- I know that anything that’s not a hard landscape item that can only be done that day can wait. Discretionary tasks don’t go on my calendar, so when a task is a calendar entry, I don’t have to reevaluate whether or not I need to do it. If it’s on my calendar, it’s time-dependent; otherwise it goes on my next action list. An action list shows you not only what you can choose to do, but just as importantly, everything else you can choose not to do.
- I don’t spend the day wondering what I’m not doing. Since I’ve just done the weekly review, I know what I’m not doing, so I never have the sense that I might be missing something. If I’m in doubt, I can spend 15 seconds scanning my system to reassure myself.But in almost every case, I have absolutely nothing on my mind. Everything that was on my mind is now in the system, so I can turn my full attention to other people and other things.
During the week, at any point in time, there’s a 60 percent chance that I’m doing something that’s on my lists, and a 40 percent chance that I’m doing something that’s not on my list. Those off-track tasks are still productive; they just aren’t in the system, because they occurred to me in the moment. If they take longer than two minutes, and I can do them in my current context but am doing something else at the moment, I’ll write them down on a junior legal pad without entering them into the system. Whatever’s left by the next time I process my in-basket goes into the system, but before the processing session, I’ll often just work from the legal pad.
For some people, even the idea of working straight from a capture list is too much rigor. Why is it necessary to write anything down in the first place?
It’s simple. Whenever I’m doing something, that’s the only thing I want to be thinking about. If something pops into my head that’s not related to what I’m doing, I have three options. I can summon the willpower to stop thinking about it. This is about as effective as trying to not think about pink elephants — you have to think about them in order to carry out the instruction. I can switch to doing the thing I’m now thinking about, which is clearly inefficient with actions that take more than a minute or two. Or I can write it down, allowing my mind to let it go, since I know I’ll get back to it later.
People often complain that lists oversimplify situations, but that misses the point of making them. Lists don’t replace thinking. They collect the stuff you need to think about or the results of what you’ve already thought about. As points of input and output, lists are means to an end, not an end in themselves. Lists are reductionist by design, intended to distill the complex to the simple.
If a problem can’t be resolved by a finite set of concrete, physical actions that can go on a list, then the thinking about that problem is unfinished.
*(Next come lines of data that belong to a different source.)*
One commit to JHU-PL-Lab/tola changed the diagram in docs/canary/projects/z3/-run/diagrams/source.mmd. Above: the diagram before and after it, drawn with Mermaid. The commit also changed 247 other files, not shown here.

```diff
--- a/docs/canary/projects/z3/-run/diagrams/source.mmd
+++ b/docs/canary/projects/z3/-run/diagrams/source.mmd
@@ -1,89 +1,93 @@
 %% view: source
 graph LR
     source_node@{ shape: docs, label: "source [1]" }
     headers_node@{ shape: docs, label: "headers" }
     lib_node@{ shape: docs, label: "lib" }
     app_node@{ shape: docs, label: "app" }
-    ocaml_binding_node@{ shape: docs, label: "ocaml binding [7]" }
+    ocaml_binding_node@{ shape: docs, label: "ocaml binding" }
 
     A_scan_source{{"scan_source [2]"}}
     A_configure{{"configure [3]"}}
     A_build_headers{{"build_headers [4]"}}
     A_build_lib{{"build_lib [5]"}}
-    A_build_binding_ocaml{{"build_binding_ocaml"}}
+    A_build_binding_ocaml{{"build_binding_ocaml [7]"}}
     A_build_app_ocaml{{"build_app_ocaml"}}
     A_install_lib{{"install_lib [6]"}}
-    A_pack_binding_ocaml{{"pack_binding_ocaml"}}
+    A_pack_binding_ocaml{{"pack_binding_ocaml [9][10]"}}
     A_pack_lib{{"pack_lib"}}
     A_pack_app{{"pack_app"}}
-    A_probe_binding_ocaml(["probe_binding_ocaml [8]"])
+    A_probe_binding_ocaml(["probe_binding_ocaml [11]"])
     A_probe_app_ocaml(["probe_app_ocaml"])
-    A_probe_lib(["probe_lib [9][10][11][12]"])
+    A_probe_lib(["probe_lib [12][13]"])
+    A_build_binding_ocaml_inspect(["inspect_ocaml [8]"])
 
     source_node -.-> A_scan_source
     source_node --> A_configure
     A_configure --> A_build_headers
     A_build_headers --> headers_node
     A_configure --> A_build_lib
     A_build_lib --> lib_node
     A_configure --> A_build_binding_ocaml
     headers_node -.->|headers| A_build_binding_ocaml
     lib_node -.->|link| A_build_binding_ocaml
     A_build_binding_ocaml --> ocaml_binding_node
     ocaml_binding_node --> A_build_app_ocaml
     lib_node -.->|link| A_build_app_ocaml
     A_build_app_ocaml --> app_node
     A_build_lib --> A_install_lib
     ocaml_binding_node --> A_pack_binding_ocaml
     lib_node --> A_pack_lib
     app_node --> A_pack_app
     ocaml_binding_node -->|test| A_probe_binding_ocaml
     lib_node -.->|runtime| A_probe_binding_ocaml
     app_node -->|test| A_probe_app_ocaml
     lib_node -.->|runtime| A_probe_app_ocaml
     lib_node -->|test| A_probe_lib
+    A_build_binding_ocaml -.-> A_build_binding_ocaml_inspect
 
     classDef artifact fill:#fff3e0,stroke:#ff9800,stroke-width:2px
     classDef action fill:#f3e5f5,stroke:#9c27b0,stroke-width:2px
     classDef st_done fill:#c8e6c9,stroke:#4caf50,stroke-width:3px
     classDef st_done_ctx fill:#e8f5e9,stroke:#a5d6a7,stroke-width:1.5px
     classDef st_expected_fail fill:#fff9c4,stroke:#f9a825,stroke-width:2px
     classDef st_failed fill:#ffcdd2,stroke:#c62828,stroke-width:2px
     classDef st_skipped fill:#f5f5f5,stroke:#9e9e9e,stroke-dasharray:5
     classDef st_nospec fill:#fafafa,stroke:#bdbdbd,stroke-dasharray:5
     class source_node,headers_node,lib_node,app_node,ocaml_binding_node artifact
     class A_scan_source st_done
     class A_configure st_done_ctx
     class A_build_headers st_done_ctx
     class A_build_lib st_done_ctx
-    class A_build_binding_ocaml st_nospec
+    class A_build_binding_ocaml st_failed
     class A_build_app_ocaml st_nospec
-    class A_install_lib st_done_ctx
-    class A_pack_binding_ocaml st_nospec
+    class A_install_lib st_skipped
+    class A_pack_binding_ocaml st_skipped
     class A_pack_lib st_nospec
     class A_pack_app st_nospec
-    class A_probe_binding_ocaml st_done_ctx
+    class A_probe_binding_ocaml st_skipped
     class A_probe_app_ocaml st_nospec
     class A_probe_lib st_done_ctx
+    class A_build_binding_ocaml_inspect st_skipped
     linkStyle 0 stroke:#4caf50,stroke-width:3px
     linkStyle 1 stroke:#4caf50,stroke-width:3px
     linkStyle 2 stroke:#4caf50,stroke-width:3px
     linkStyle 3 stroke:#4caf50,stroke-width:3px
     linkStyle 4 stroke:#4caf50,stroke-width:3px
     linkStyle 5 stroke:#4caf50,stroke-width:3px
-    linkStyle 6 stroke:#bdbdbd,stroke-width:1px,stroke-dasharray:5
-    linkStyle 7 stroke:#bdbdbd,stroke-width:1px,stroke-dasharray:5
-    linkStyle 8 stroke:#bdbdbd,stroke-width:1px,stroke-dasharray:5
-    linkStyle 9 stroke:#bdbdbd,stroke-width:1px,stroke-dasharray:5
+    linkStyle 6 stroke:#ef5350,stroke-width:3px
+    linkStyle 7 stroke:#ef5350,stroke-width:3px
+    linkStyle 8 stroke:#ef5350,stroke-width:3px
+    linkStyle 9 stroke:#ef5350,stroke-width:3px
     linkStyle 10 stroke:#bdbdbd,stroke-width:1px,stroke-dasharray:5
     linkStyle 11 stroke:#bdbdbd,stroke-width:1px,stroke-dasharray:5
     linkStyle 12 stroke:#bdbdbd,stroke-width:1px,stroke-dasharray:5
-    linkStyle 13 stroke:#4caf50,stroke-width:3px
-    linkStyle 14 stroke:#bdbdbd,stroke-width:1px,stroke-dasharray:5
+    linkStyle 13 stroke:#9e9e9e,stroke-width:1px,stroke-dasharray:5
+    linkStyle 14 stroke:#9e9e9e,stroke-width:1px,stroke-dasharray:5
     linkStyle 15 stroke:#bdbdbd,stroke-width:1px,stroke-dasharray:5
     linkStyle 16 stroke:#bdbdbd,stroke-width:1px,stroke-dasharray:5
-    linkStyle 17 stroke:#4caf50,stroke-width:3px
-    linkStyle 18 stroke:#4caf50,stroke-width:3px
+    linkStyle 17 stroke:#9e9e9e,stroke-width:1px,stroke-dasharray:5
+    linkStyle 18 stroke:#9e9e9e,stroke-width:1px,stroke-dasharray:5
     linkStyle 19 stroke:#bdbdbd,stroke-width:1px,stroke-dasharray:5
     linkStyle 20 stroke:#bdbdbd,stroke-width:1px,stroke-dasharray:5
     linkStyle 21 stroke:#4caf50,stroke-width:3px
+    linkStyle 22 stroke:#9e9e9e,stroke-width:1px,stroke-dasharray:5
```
Even something like, “End world hunger” can be broken down into a project with next actions (even if it’s as mundane as “Get a can of soup for donation”). I suspect that anyone resisting a written agenda of action items is more attached to problems than solutions. There’s no accountability for any specific action that would carry things forward.
Don’t live in the emotionally comforting but unfulfilling world of “potential” by not putting the things that matter to you in a place where you can reflect on them. A good system makes clear what needs to be done right now and what can wait. Ironically, once you get things out into a system that allows you to see everything in a snapshot, and know that you’re life is on track, it becomes much easier to confidently follow your instincts and do the unplanned things.
(Photo credit: Joachim S. Müller)